Data supplied section start

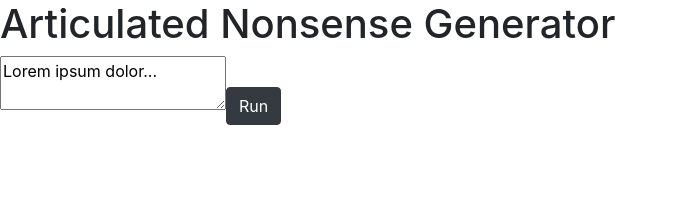
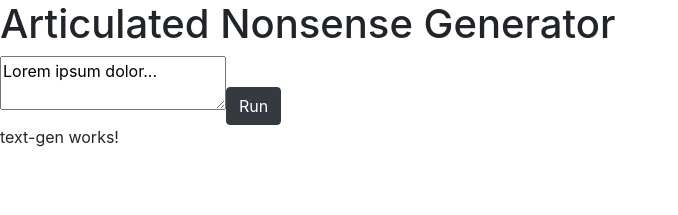
Before and after one commit to adiguno/Articulated-Nonsense, an Angular app in the folder articulated-nonsense/: page / in a window 1280 px wide. Shown: the top 215 px of the page, without its empty margins (0-678 px from the left). Built offline with nearby package versions, Linux system fonts and the light colour scheme.

Commit message:
added new text-gen comp to app.comp

```diff
--- a/articulated-nonsense/src/app/app.component.html
+++ b/articulated-nonsense/src/app/app.component.html
@@ -1,3 +1,5 @@
 <h1>Articulated Nonsense Generator</h1>
 <textarea>Lorem ipsum dolor...</textarea>
 <button class="btn btn-dark">Run</button>
+
+<app-text-gen></app-text-gen>
--- a/articulated-nonsense/src/app/app.module.ts
+++ b/articulated-nonsense/src/app/app.module.ts
@@ -3,10 +3,12 @@ import { NgModule } from '@angular/core';
 
 import { AppRoutingModule } from './app-routing.module';
 import { AppComponent } from './app.component';
+import { TextGenComponent } from './text-gen/text-gen.component';
 
 @NgModule({
   declarations: [
-    AppComponent
+    AppComponent,
+    TextGenComponent
   ],
   imports: [
     BrowserModule,
--- /dev/null
+++ b/articulated-nonsense/src/app/text-gen/text-gen.component.html
@@ -0,0 +1 @@
+<p>text-gen works!</p>
--- /dev/null
+++ b/articulated-nonsense/src/app/text-gen/text-gen.component.ts
@@ -0,0 +1,15 @@
+import { Component, OnInit } from '@angular/core';
+
+@Component({
+  selector: 'app-text-gen',
+  templateUrl: './text-gen.component.html',
+  styleUrls: ['./text-gen.component.css']
+})
+export class TextGenComponent implements OnInit {
+
+  constructor() { }
+
+  ngOnInit(): void {
+  }
+
+}
```
Also changed, not shown: articulated-nonsense/src/app/text-gen/text-gen.component.css (added), 1 other file (tests, documents, lock files or other folders).
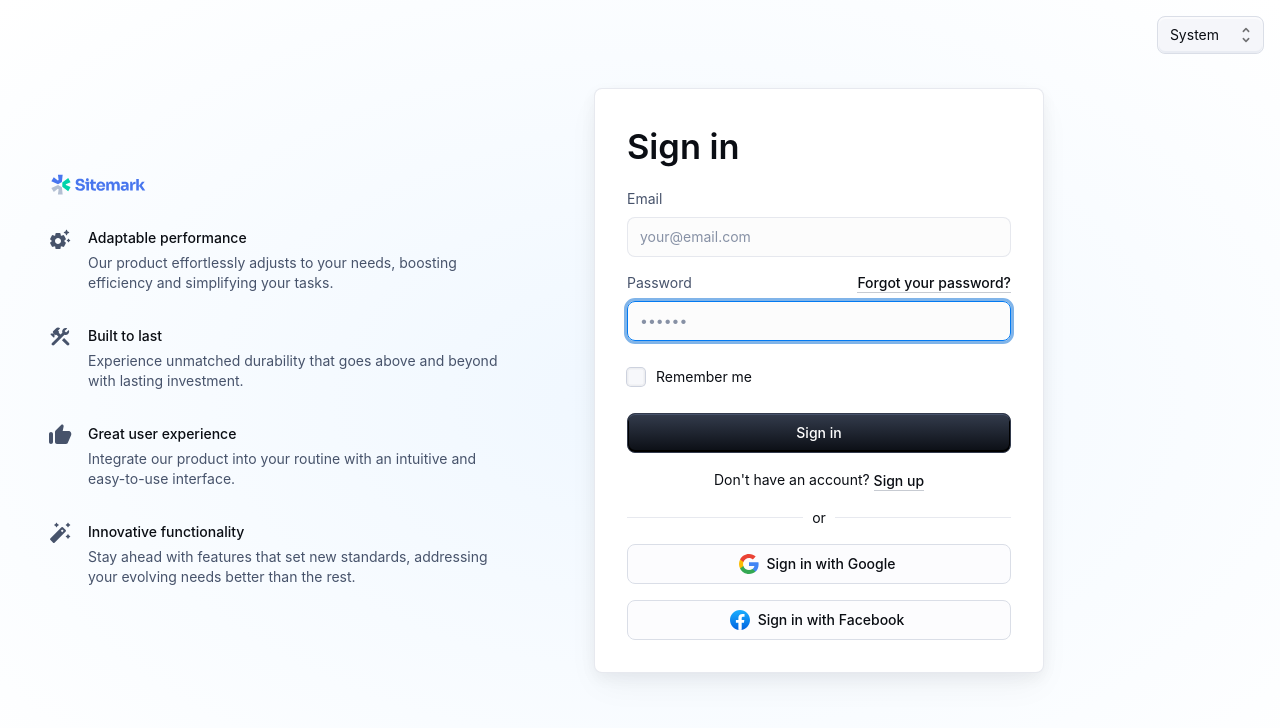
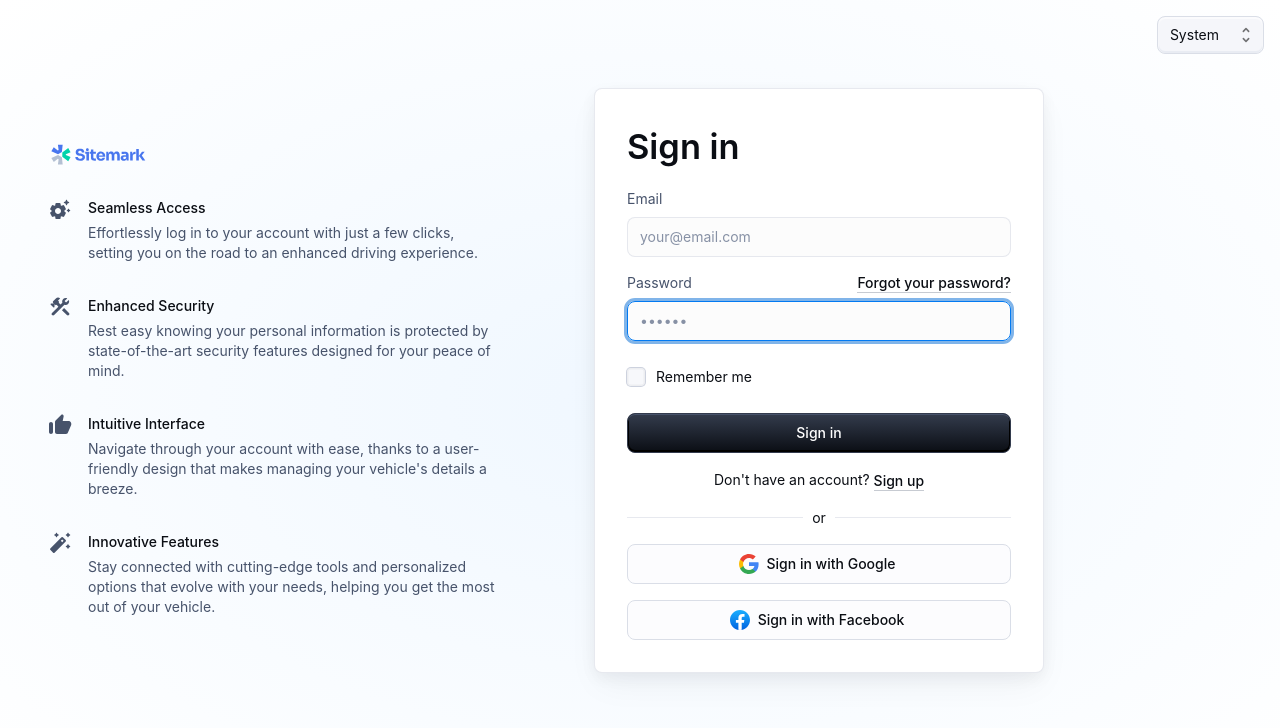
Before and after one commit to SGYSY/hermes-ev-manufacturing-system, a React (Create React App) app: page / in a window 1280 px wide. Shown: the top 728 px of the page. Built offline with nearby package versions, Linux system fonts and the light colour scheme.

Commit message:
Modified the text introduction on the sign in page

```diff
--- a/src/templates/sign-in-side/Content.js
+++ b/src/templates/sign-in-side/Content.js
@@ -13,27 +13,27 @@ import { SitemarkIcon } from './CustomIcons';
 const items = [
   {
     icon: <SettingsSuggestRoundedIcon sx={{ color: 'text.secondary' }} />,
-    title: 'Adaptable performance',
+    title: 'Seamless Access',
     description:
-      'Our product effortlessly adjusts to your needs, boosting efficiency and simplifying your tasks.',
+      'Effortlessly log in to your account with just a few clicks, setting you on the road to an enhanced driving experience.',
   },
   {
     icon: <ConstructionRoundedIcon sx={{ color: 'text.secondary' }} />,
-    title: 'Built to last',
+    title: 'Enhanced Security',
     description:
-      'Experience unmatched durability that goes above and beyond with lasting investment.',
+      'Rest easy knowing your personal information is protected by state-of-the-art security features designed for your peace of mind.',
   },
   {
     icon: <ThumbUpAltRoundedIcon sx={{ color: 'text.secondary' }} />,
-    title: 'Great user experience',
+    title: 'Intuitive Interface',
     description:
-      'Integrate our product into your routine with an intuitive and easy-to-use interface.',
+      'Navigate through your account with ease, thanks to a user-friendly design that makes managing your vehicle\'s details a breeze.',
   },
   {
     icon: <AutoFixHighRoundedIcon sx={{ color: 'text.secondary' }} />,
-    title: 'Innovative functionality',
+    title: 'Innovative Features',
     description:
-      'Stay ahead with features that set new standards, addressing your evolving needs better than the rest.',
+      'Stay connected with cutting-edge tools and personalized options that evolve with your needs, helping you get the most out of your vehicle.',
   },
 ];
 
```
Also changed, not shown: src/templates/sign-in-side/Content.tsx (+32 -12 lines).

Data supplied section end

What this task involves: Return every record exactly, leaving out the pictures.

Exercise answer:
Before and after one commit to adiguno/Articulated-Nonsense, an Angular app in the folder articulated-nonsense/: page / in a window 1280 px wide. Shown: the top 215 px of the page, without its empty margins (0-678 px from the left). Built offline with nearby package versions, Linux system fonts and the light colour scheme.

Commit message:
added new text-gen comp to app.comp

```diff
--- a/articulated-nonsense/src/app/app.component.html
+++ b/articulated-nonsense/src/app/app.component.html
@@ -1,3 +1,5 @@
 <h1>Articulated Nonsense Generator</h1>
 <textarea>Lorem ipsum dolor...</textarea>
 <button class="btn btn-dark">Run</button>
+
+<app-text-gen></app-text-gen>
--- a/articulated-nonsense/src/app/app.module.ts
+++ b/articulated-nonsense/src/app/app.module.ts
@@ -3,10 +3,12 @@ import { NgModule } from '@angular/core';
 
 import { AppRoutingModule } from './app-routing.module';
 import { AppComponent } from './app.component';
+import { TextGenComponent } from './text-gen/text-gen.component';
 
 @NgModule({
   declarations: [
-    AppComponent
+    AppComponent,
+    TextGenComponent
   ],
   imports: [
     BrowserModule,
--- /dev/null
+++ b/articulated-nonsense/src/app/text-gen/text-gen.component.html
@@ -0,0 +1 @@
+<p>text-gen works!</p>
--- /dev/null
+++ b/articulated-nonsense/src/app/text-gen/text-gen.component.ts
@@ -0,0 +1,15 @@
+import { Component, OnInit } from '@angular/core';
+
+@Component({
+  selector: 'app-text-gen',
+  templateUrl: './text-gen.component.html',
+  styleUrls: ['./text-gen.component.css']
+})
+export class TextGenComponent implements OnInit {
+
+  constructor() { }
+
+  ngOnInit(): void {
+  }
+
+}
```
Also changed, not shown: articulated-nonsense/src/app/text-gen/text-gen.component.css (added), 1 other file (tests, documents, lock files or other folders).
Before and after one commit to SGYSY/hermes-ev-manufacturing-system, a React (Create React App) app: page / in a window 1280 px wide. Shown: the top 728 px of the page. Built offline with nearby package versions, Linux system fonts and the light colour scheme.

Commit message:
Modified the text introduction on the sign in page

```diff
--- a/src/templates/sign-in-side/Content.js
+++ b/src/templates/sign-in-side/Content.js
@@ -13,27 +13,27 @@ import { SitemarkIcon } from './CustomIcons';
 const items = [
   {
     icon: <SettingsSuggestRoundedIcon sx={{ color: 'text.secondary' }} />,
-    title: 'Adaptable performance',
+    title: 'Seamless Access',
     description:
-      'Our product effortlessly adjusts to your needs, boosting efficiency and simplifying your tasks.',
+      'Effortlessly log in to your account with just a few clicks, setting you on the road to an enhanced driving experience.',
   },
   {
     icon: <ConstructionRoundedIcon sx={{ color: 'text.secondary' }} />,
-    title: 'Built to last',
+    title: 'Enhanced Security',
     description:
-      'Experience unmatched durability that goes above and beyond with lasting investment.',
+      'Rest easy knowing your personal information is protected by state-of-the-art security features designed for your peace of mind.',
   },
   {
     icon: <ThumbUpAltRoundedIcon sx={{ color: 'text.secondary' }} />,
-    title: 'Great user experience',
+    title: 'Intuitive Interface',
     description:
-      'Integrate our product into your routine with an intuitive and easy-to-use interface.',
+      'Navigate through your account with ease, thanks to a user-friendly design that makes managing your vehicle\'s details a breeze.',
   },
   {
     icon: <AutoFixHighRoundedIcon sx={{ color: 'text.secondary' }} />,
-    title: 'Innovative functionality',
+    title: 'Innovative Features',
     description:
-      'Stay ahead with features that set new standards, addressing your evolving needs better than the rest.',
+      'Stay connected with cutting-edge tools and personalized options that evolve with your needs, helping you get the most out of your vehicle.',
   },
 ];
 
```
Also changed, not shown: src/templates/sign-in-side/Content.tsx (+32 -12 lines).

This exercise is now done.